Records excerpted from a collection
########################################
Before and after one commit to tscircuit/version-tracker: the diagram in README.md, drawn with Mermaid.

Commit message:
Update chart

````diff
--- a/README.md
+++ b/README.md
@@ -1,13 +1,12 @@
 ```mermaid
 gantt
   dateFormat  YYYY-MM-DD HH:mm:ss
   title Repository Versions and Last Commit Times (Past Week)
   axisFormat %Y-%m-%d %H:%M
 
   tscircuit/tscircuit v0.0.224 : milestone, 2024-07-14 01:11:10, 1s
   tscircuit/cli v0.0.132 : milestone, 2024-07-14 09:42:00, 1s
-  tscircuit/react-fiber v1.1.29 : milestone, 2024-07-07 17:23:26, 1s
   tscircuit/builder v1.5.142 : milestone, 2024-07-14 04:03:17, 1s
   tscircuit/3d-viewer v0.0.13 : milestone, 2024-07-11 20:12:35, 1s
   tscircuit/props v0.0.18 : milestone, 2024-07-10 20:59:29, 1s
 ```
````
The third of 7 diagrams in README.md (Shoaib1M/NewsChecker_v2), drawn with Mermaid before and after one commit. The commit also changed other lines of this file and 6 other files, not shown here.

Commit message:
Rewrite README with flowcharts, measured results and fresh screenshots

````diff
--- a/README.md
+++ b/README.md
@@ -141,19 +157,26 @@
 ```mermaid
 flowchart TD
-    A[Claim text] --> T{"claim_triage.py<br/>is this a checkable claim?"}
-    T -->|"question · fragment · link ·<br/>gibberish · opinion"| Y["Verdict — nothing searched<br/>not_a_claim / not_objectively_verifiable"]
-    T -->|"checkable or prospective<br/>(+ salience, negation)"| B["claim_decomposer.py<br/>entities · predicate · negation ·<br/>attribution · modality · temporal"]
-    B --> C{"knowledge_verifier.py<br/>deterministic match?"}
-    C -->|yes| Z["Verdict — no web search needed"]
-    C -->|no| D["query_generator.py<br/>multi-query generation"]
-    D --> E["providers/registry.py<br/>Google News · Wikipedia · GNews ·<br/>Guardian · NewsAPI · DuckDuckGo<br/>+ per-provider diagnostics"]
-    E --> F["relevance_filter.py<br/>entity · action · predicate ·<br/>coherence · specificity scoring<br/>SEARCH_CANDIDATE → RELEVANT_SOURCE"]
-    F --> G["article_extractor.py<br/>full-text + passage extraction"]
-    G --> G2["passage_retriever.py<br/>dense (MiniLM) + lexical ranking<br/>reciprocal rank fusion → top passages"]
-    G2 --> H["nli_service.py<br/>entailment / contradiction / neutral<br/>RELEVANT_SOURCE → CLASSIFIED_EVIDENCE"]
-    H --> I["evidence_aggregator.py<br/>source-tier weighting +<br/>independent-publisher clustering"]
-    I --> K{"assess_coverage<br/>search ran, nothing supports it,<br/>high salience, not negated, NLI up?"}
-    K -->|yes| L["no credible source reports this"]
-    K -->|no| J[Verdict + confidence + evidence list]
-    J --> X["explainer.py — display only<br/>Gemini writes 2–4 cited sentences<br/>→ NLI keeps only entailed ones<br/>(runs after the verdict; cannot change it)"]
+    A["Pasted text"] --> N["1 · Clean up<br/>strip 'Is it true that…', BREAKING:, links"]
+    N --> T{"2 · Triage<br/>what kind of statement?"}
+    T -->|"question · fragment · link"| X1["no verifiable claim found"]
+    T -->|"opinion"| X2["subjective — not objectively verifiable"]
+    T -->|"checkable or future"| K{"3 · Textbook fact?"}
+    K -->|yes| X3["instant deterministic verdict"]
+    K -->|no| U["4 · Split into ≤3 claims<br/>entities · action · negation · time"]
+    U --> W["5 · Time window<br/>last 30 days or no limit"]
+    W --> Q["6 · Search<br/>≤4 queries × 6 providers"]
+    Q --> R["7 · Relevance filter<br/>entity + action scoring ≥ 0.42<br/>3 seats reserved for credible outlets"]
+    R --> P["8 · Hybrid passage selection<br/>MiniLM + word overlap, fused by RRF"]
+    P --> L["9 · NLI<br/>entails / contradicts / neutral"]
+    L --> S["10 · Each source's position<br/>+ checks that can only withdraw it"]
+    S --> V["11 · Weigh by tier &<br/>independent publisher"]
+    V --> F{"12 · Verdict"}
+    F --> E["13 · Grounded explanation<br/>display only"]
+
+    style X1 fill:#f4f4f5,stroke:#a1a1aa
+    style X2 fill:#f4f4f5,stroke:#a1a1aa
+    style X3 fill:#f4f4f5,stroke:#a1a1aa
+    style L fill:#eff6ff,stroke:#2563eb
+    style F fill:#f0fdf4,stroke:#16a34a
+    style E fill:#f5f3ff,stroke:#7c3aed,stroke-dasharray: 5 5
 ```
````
########################################
• **EXERCISE**
Could you return the lines in the entries above that contain "after"?

• **OUTPUT OF THE EXERCISE**
Before and after one commit to tscircuit/version-tracker: the diagram in README.md, drawn with Mermaid.
The third of 7 diagrams in README.md (Shoaib1M/NewsChecker_v2), drawn with Mermaid before and after one commit. The commit also changed other lines of this file and 6 other files, not shown here.
-    J --> X["explainer.py — display only<br/>Gemini writes 2–4 cited sentences<br/>→ NLI keeps only entailed ones<br/>(runs after the verdict; cannot change it)"]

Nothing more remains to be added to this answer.